Starting Hamlet has got me thinking on this blog about how much we, as individuals, love things and where our love for these things comes from. For me, Shakespeare is one of my great loves. I may be slightly blinkered towards certain plays *cough Hamlet cough* but at the end of the day, if it’s by the Bard, I’m 1000x more interested.

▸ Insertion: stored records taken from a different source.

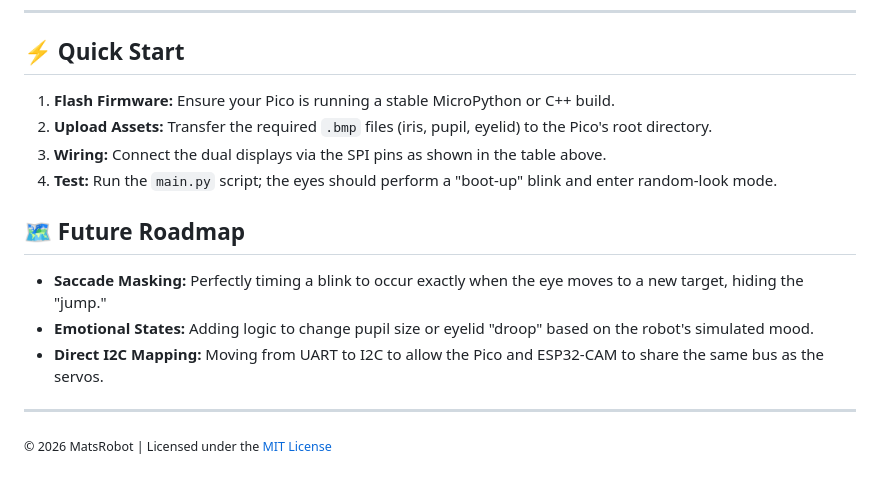
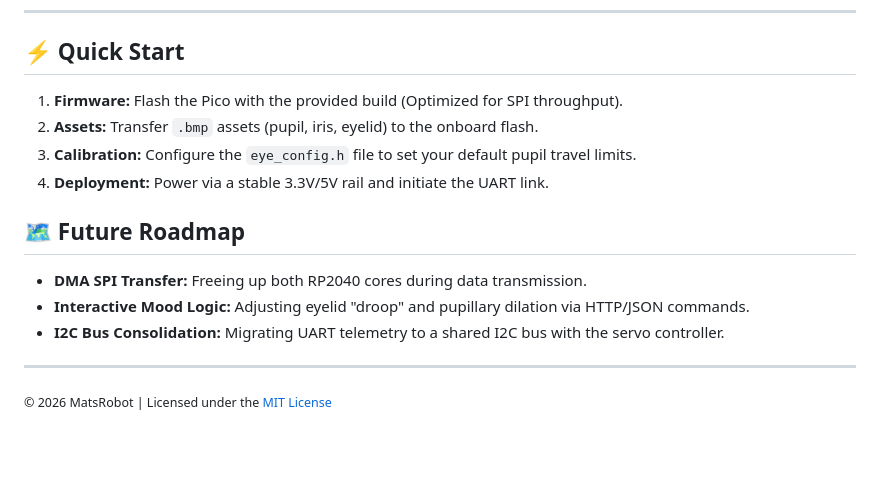
Before and after one commit to MatsRobot/Robots-Blinking-Eyes-using-GC9A01-display, a Markdown page: README.md, the part around one of its changes. Rendered like a GitHub page; blank space fills up the shorter version.

```diff
--- a/README.md
+++ b/README.md
@@ -74,16 +76,16 @@ When integrated with the **FaceTracker** system:
 
 ## ⚡ Quick Start
 
-1. **Flash Firmware:** Ensure your Pico is running a stable MicroPython or C++ build.
-2. **Upload Assets:** Transfer the required `.bmp` files (iris, pupil, eyelid) to the Pico's root directory.
-3. **Wiring:** Connect the dual displays via the SPI pins as shown in the table above.
-4. **Test:** Run the `main.py` script; the eyes should perform a "boot-up" blink and enter random-look mode.
+1. **Firmware:** Flash the Pico with the provided build (Optimized for SPI throughput).
+2. **Assets:** Transfer `.bmp` assets (pupil, iris, eyelid) to the onboard flash.
+3. **Calibration:** Configure the `eye_config.h` file to set your default pupil travel limits.
+4. **Deployment:** Power via a stable 3.3V/5V rail and initiate the UART link.
 
 ## 🗺️ Future Roadmap
 
-* **Saccade Masking:** Perfectly timing a blink to occur exactly when the eye moves to a new target, hiding the "jump."
-* **Emotional States:** Adding logic to change pupil size or eyelid "droop" based on the robot's simulated mood.
-* **Direct I2C Mapping:** Moving from UART to I2C to allow the Pico and ESP32-CAM to share the same bus as the servos.
+* **DMA SPI Transfer:** Freeing up both RP2040 cores during data transmission.
+* **Interactive Mood Logic:** Adjusting eyelid "droop" and pupillary dilation via HTTP/JSON commands.
+* **I2C Bus Consolidation:** Migrating UART telemetry to a shared I2C bus with the servo controller.
 
 ---
 
```
Also changed, not shown: other parts of README.md (+35 -33 lines).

I started thinking about this during Friday’s #ukyachat (run by the wonderful Lucy Powrie!) all about fandom, and I tweeted this:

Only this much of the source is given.